The town of Milford was named one of Pennsylvania's "Prettiest Painted Places" by the Paint Quality Institute. It was also home to Gifford Pinchot, the first director of the US Forestry Service under Theodore Roosevelt. The Pinchot Estate is now administered by the Forestry Service as the Pinchot Institute for Conservation Studies and is considered their most precious resource. Tours of the Estate are conducted on a daily basis.
The Zane Grey Museum, former home of the famous western fiction writer and author of "Riders of the Purple Sage" overlooks the Roebling Aqueduct, a wire suspension bridge that was the forerunner to the Brooklyn Bridge. The Roebling Bridge is the oldest wire suspension bridge in the United States.
Lake Wallenpaupack, which lies in both Pike and Wayne Counties, is the third largest man-made lake in Pennsylvania. It was built in 1926 by Pennsylvania Power & Light Company. Fifteen miles in length, Lake Wallenpaupack provides 52 miles of shoreline for outdoor recreation. Visitors to the Lake Region will find rentals of any type of water sport equipment from canoes to water skis, sailboats and ice fishing equipment, readily available.

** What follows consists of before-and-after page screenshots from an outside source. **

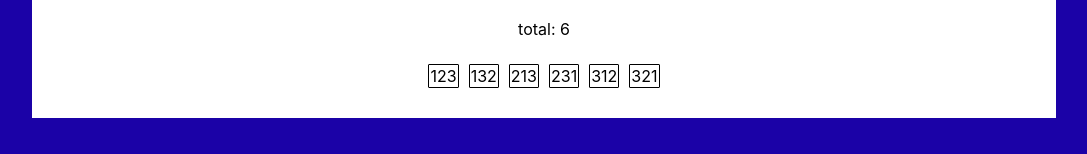
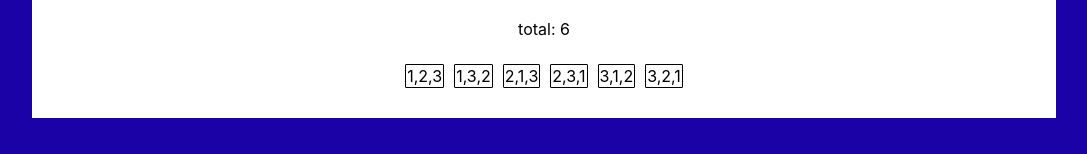
Before and after one commit to justinhorein/permutations, a React (Create React App) app: page / in a window 1280 px wide. Shown: the part 167-321 px from the top of the page, without its empty margins (96-1183 px from the left). Built offline with nearby package versions, Linux system fonts and the light colour scheme.

Commit message:
array commas displaying

```diff
--- a/src/App.js
+++ b/src/App.js
@@ -75,7 +75,7 @@ class App extends React.Component {
           <div className="total">total: { this.state.display }</div>
           <div id="perms">
             {this.state.totPerms.map(item => (
-              <span key={item}>{item}</span>
+              <span key={item}>{item.toString()}</span>
             ))}
           </div>
         </div>
```
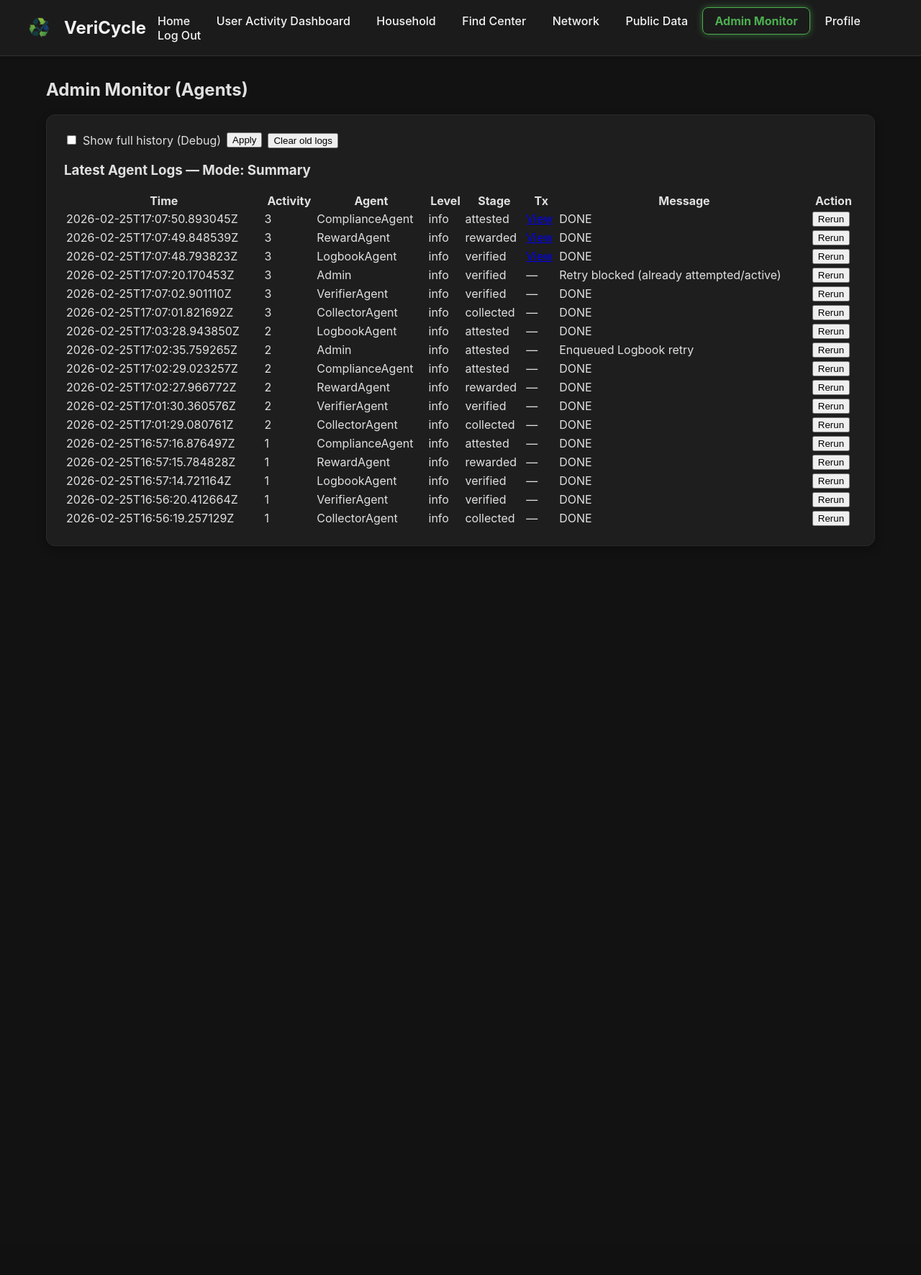
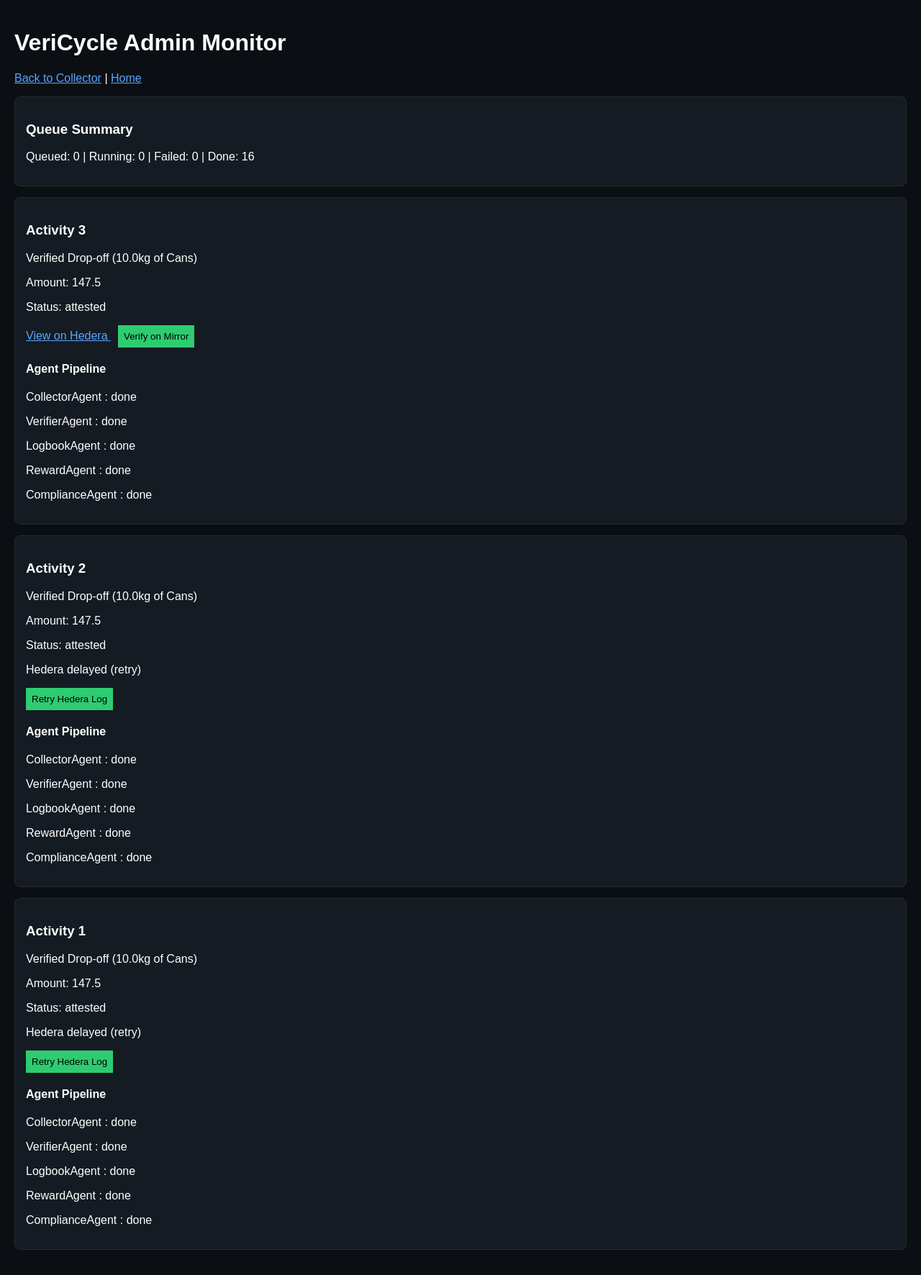
Before and after one commit to commit-to-Noma/VeriCycle, a Flask app: page /admin/monitor in a window 1280 px wide. Shown: the whole page at 72% size. Before the commit the page ends 759 px from the top, so only its background shows below. Run offline with Flask 3, Linux system fonts and the light colour scheme; a user stored in the database is signed in; data comes from the database, SQL or seed files in the repository; both versions use the stored data as it was after the commit.

Commit message:
feat: Refactor admin monitor routes and enhance UI with activity tracking and queue summary

```diff
--- a/app.py
+++ b/app.py
@@ -1194,34 +1194,108 @@ def log_agent_event(activity_id: int, agent_name: str, level: str, pipeline_stag
     ))
 
 
-@app.get('/admin/monitor')
-@login_required
+@app.route('/admin/monitor')
 def admin_monitor():
-    debug_mode = (request.args.get('debug', '0').lower() in ('1', 'true', 'yes', 'on'))
+    return render_template('admin_monitor.html')
 
-    rows = AgentLog.query.order_by(AgentLog.id.desc()).limit(1000).all()
 
-    if debug_mode:
-        # Full mode: show full recent stream (no dedupe)
-        logs = rows
-    else:
-        seen = set()
-        logs = []
-        for row in rows:
-            key = (row.activity_id, row.agent_name)
-            if key in seen:
-                continue
-            seen.add(key)
-            logs.append(row)
-        logs = logs[:80]
+@app.route('/api/admin/activities')
+def api_admin_activities():
+    activities = Activity.query.order_by(Activity.timestamp.desc()).all()
 
-    return render_template(
-        'admin_monitor.html',
-        logs=logs,
-        debug_mode=debug_mode,
-        mode_label='Full History (Debug)' if debug_mode else 'Summary',
-        active_page='admin_monitor'
-    )
+    result = []
+
+    for activity in activities:
+        tasks = (
+            AgentTask.query
+            .filter_by(activity_id=activity.id)
+            .order_by(AgentTask.id.asc())
+            .all()
+        )
+
+        latest_by_agent = {}
+        for t in tasks:
+            latest_by_agent[t.agent_name] = t
+
+        task_data = []
+        for _, t in latest_by_agent.items():
+            task_data.append({
+                'agent': t.agent_name,
+                'status': t.status,
+                'attempts': t.attempts,
+                'error': t.last_error,
+            })
+
+        order = ["CollectorAgent", "VerifierAgent", "LogbookAgent", "RewardAgent", "ComplianceAgent"]
+        task_data.sort(key=lambda x: order.index(x["agent"]) if x["agent"] in order else 999)
+
+        result.append({
+            'id': activity.id,
+            'timestamp': activity.timestamp,
+            'desc': activity.desc,
+            'amount': activity.amount,
+            'stage': activity.pipeline_stage,
+            'hedera_tx_id': activity.hedera_tx_id,
+            'proof': f'/api/proof-bundle/{activity.id}',
+            'tasks': task_data,
+        })
+
+    return jsonify(result)
+
+
+@app.route('/api/admin/queue')
+def api_admin_queue():
+    pending = AgentTask.query.filter_by(status="queued").count()
+    running = AgentTask.query.filter_by(status="running").count()
+    failed = AgentTask.query.filter_by(status="failed").count()
+    done = AgentTask.query.filter_by(status="done").count()
+
+    return jsonify({
+        "queued": pending,
+        "running": running,
+        "failed": failed,
+        "done": done,
+    })
+
+
+@app.route('/api/mirror-verify/<int:activity_id>')
+def api_mirror_verify(activity_id):
+    activity = Activity.query.get_or_404(activity_id)
+
+    if not activity.hedera_tx_id:
+        return jsonify({"ok": False, "error": "No hedera_tx_id on activity"}), 400
+
+    tx = activity.hedera_tx_id.strip()
+    tx_for_mirror = tx
+    if "@" in tx_for_mirror:
+        account_id, valid_start = tx_for_mirror.split("@", 1)
+        if "." in valid_start:
+            seconds, nanos = valid_start.split(".", 1)
+            tx_for_mirror = f"{account_id}-{seconds}-{nanos}"
+
+    url = f"https://testnet.mirrornode.hedera.com/api/v1/transactions/{tx_for_mirror}"
+
+    try:
+        r = requests.get(url, timeout=15)
+
+        if r.status_code == 200:
+            return jsonify({"ok": True, "status": "verified"})
+
+        if r.status_code == 404:
+            return jsonify({"ok": False, "status": "not_found_yet"}), 404
+
+        return jsonify({
+            "ok": False,
+            "status": "http_error",
+            "code": r.status_code,
+            "body_preview": (r.text[:300] if r.text else "")
+        }), 502
+
+    except requests.exceptions.Timeout:
+        return jsonify({"ok": False, "status": "timeout"}), 504
+
+    except requests.exceptions.RequestException as e:
+        return jsonify({"ok": False, "status": "request_exception", "error": str(e)}), 502
 
 
 @app.post('/admin/clear-logs')
@@ -1255,7 +1329,7 @@ def admin_rerun(activity_id):
     return redirect('/admin/monitor')
 
 
-@app.post('/admin/retry-logbook/<int:activity_id>')
+@app.route('/admin/retry-logbook/<int:activity_id>', methods=['GET', 'POST'])
 @login_required
 def admin_retry_logbook(activity_id):
     activity = db.session.get(Activity, activity_id)
@@ -1288,6 +1362,10 @@ def admin_retry_logbook(activity_id):
     ))
     log_agent_event(activity_id, "Admin", "info", activity.pipeline_stage, activity.hedera_tx_id, "Enqueued Logbook retry")
     db.session.commit()
+
+    if request.method == 'GET':
+        return ('', 204)
+
     return redirect('/collector')
 
 
--- a/requirements.txt
+++ b/requirements.txt
@@ -2,6 +2,7 @@ Flask
 Flask-SQLAlchemy
 Flask-Login
 Flask-Bcrypt
+requests
 qrcode
 Pillow
 gunicorn
--- a/templates/admin_monitor.html
+++ b/templates/admin_monitor.html
@@ -1,57 +1,183 @@
-{% extends "base.html" %}
-{% block content %}
-<h2>Admin Monitor (Agents)</h2>
+<!DOCTYPE html>
+<html>
+<head>
 
-<div class="card" style="margin-top:12px;">
-  <div style="display:flex; gap:8px; align-items:center; flex-wrap:wrap;">
-    <form method="GET" action="/admin/monitor" style="display:flex; align-items:center; gap:8px;">
-      <label style="display:flex; align-items:center; gap:6px;">
-        <input type="checkbox" name="debug" value="1" {% if debug_mode %}checked{% endif %}>
-        Show full history (Debug)
-      </label>
-      <button type="submit">Apply</button>
-    </form>
-    <form method="POST" action="/admin/clear-logs">
-      <button type="submit">Clear old logs</button>
-    </form>
-  </div>
+<title>VeriCycle Admin Monitor</title>
 
-  <h3>Latest Agent Logs — Mode: {{ mode_label }}</h3>
-  <table class="table" style="width:100%; margin-top:8px;">
-    <thead>
-      <tr>
-        <th>Time</th>
-        <th>Activity</th>
-        <th>Agent</th>
-        <th>Level</th>
-        <th>Stage</th>
-        <th>Tx</th>
-        <th>Message</th>
-        <th>Action</th>
-      </tr>
-    </thead>
-    <tbody>
-      {% for l in logs %}
-      <tr>
-        <td style="white-space:nowrap;">{{ l.created_at }}</td>
-        <td>{{ l.activity_id }}</td>
-        <td>{{ l.agent_name }}</td>
-        <td>{{ l.level }}</td>
-        <td>{{ l.pipeline_stage or "—" }}</td>
-        <td style="white-space:nowrap;">
-          {% if l.hedera_tx_id %}
-            <a href="https://hashscan.io/testnet/transaction/{{ l.hedera_tx_id }}" target="_blank">View</a>
-          {% else %}—{% endif %}
-        </td>
-        <td style="max-width:520px; overflow-wrap:anywhere;">{{ l.message }}</td>
-        <td>
-          <form method="POST" action="/admin/rerun/{{ l.activity_id }}">
-            <button type="submit">Rerun</button>
-          </form>
-        </td>
-      </tr>
-      {% endfor %}
-    </tbody>
-  </table>
-</div>
-{% endblock %}
+<link rel="stylesheet" href="/static/style.css">
+
+<style>
+
+body {
+
+font-family: Arial;
+
+background: #0b0f14;
+
+color: white;
+
+padding: 20px;
+
+}
+
+.card {
+
+background: #151b22;
+
+padding: 15px;
+
+margin-bottom: 15px;
+
+border-radius: 8px;
+
+}
+
+button {
+
+background: #2ecc71;
+
+border: none;
+
+padding: 8px;
+
+cursor: pointer;
+
+}
+
+a {
+
+color: #58a6ff;
+
+}
+
+</style>
+
+</head>
+
+<body>
+
+<h1>VeriCycle Admin Monitor</h1>
+
+<p>
+	<a href="/collector">Back to Collector</a> |
+	<a href="/home">Home</a>
+</p>
+
+<div class="card" id="queue-summary">Queue: loading...</div>
+
+<div id="activities"></div>
+
+<script>
+
+fetch("/api/admin/queue")
+	.then(r => r.json())
+	.then(q => {
+		const el = document.getElementById("queue-summary");
+		el.innerHTML = `
+			<h3>Queue Summary</h3>
+			<p>Queued: ${q.queued ?? 0} | Running: ${q.running ?? 0} | Failed: ${q.failed ?? 0} | Done: ${q.done ?? 0}</p>
+		`;
+	})
+	.catch(() => {
+		const el = document.getElementById("queue-summary");
+		el.innerHTML = "<h3>Queue Summary</h3><p>Unable to load queue state.</p>";
+	});
+
+fetch("/api/admin/activities")
+
+.then(r => r.json())
+
+.then(data => {
+const container = document.getElementById("activities");
+
+if (!data || data.length === 0) {
+container.innerHTML = "<div class='card'><p>No activities yet. Create a deposit from /collector, then refresh.</p></div>";
+return;
+}
+
+data.forEach(a => {
+let html = `
+
+<div class="card">
+
+<h3>Activity ${a.id}</h3>
+
+<p>${a.desc}</p>
+
+<p>Amount: ${a.amount}</p>
+
+<p>Status: ${a.stage}</p>
+
+`;
+
+if (a.hedera_tx_id){
+
+html += `<p>
+<a href="https://hashscan.io/testnet/transaction/${a.hedera_tx_id}" target="_blank">
+View on Hedera
+</a>
+<button style="margin-left:10px" onclick="verifyMirror(${a.id})">Verify on Mirror</button>
+<span id="mirror_${a.id}" style="margin-left:10px"></span>
+</p>`;
+}
+
+else {
+
+html += `<p>Hedera delayed (retry)</p>
+
+<button onclick="retry(${a.id})">Retry Hedera Log</button>`;
+
+}
+
+html += `<h4>Agent Pipeline</h4>`;
+
+(a.tasks || []).forEach(t => {
+
+html += `<p>${t.agent} : ${t.status}</p>`;
+
+});
+
+html += "</div>";
+
+container.innerHTML += html;
+
+});
+});
+
+
+function retry(id){
+
+fetch("/admin/retry-logbook/" + id)
+
+.then(() => location.reload());
+
+}
+
+function verifyMirror(id){
+const el = document.getElementById("mirror_" + id);
+if (!el) return;
+el.innerText = "Checking...";
+
+fetch("/api/mirror-verify/" + id)
+	.then(async r => {
+		if (r.ok) return r.json();
+		const j = await r.json().catch(() => ({}));
+		throw j;
+	})
+	.then(() => {
+		el.innerText = "Verified on Hedera Mirror";
+	})
+	.catch(err => {
+		if (err && err.status === "not_found_yet") el.innerText = "Not indexed yet (try again)";
+		else if (err && err.status === "timeout") el.innerText = "Mirror timeout (try again)";
+		else if (err && err.status === "request_exception") el.innerText = "Mirror request failed";
+		else if (err && err.status === "http_error") el.innerText = "Mirror HTTP error";
+		else if (err && err.error) el.innerText = "Mirror error: " + err.error;
+		else el.innerText = "Mirror verify failed";
+	});
+}
+
+</script>
+
+</body>
+</html>
```
Also changed, not shown: vericycle.db.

Outdoor recreation is a natural in Pike County with many species of fish to catch, canoeing and rafting down the Delaware River, viewing waterfalls and hiking trails. Hawk and eagle watching along the Delaware River is also very popular. In fact, the Upper Delaware and Lackawaxen Rivers are the largest wintering areas for bald and golden eagles east of the Mississippi.